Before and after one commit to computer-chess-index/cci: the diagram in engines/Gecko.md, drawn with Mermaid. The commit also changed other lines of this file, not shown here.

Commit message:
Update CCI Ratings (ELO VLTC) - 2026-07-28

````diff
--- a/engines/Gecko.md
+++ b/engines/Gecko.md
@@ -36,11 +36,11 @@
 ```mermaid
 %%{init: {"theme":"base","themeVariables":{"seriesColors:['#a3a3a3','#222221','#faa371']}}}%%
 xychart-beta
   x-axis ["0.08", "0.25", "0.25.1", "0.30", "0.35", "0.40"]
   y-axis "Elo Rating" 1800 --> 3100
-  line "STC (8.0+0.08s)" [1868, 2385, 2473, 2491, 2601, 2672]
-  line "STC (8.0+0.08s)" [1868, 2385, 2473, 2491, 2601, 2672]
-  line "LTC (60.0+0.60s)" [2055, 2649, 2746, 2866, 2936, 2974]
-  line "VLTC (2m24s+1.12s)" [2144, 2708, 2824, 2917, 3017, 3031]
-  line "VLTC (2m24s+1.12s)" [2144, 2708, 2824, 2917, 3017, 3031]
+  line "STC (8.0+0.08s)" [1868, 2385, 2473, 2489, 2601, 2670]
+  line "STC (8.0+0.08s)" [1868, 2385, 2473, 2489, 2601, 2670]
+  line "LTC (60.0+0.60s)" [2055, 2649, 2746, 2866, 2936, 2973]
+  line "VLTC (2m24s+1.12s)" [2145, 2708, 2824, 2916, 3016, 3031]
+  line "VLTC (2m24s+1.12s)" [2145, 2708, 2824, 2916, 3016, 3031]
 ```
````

○ ○ ○ ○ ○

Problem to solve - What you return should match every line above exactly.

Answer for the task -
Before and after one commit to computer-chess-index/cci: the diagram in engines/Gecko.md, drawn with Mermaid. The commit also changed other lines of this file, not shown here.

Commit message:
Update CCI Ratings (ELO VLTC) - 2026-07-28

````diff
--- a/engines/Gecko.md
+++ b/engines/Gecko.md
@@ -36,11 +36,11 @@
 ```mermaid
 %%{init: {"theme":"base","themeVariables":{"seriesColors:['#a3a3a3','#222221','#faa371']}}}%%
 xychart-beta
   x-axis ["0.08", "0.25", "0.25.1", "0.30", "0.35", "0.40"]
   y-axis "Elo Rating" 1800 --> 3100
-  line "STC (8.0+0.08s)" [1868, 2385, 2473, 2491, 2601, 2672]
-  line "STC (8.0+0.08s)" [1868, 2385, 2473, 2491, 2601, 2672]
-  line "LTC (60.0+0.60s)" [2055, 2649, 2746, 2866, 2936, 2974]
-  line "VLTC (2m24s+1.12s)" [2144, 2708, 2824, 2917, 3017, 3031]
-  line "VLTC (2m24s+1.12s)" [2144, 2708, 2824, 2917, 3017, 3031]
+  line "STC (8.0+0.08s)" [1868, 2385, 2473, 2489, 2601, 2670]
+  line "STC (8.0+0.08s)" [1868, 2385, 2473, 2489, 2601, 2670]
+  line "LTC (60.0+0.60s)" [2055, 2649, 2746, 2866, 2936, 2973]
+  line "VLTC (2m24s+1.12s)" [2145, 2708, 2824, 2916, 3016, 3031]
+  line "VLTC (2m24s+1.12s)" [2145, 2708, 2824, 2916, 3016, 3031]
 ```
````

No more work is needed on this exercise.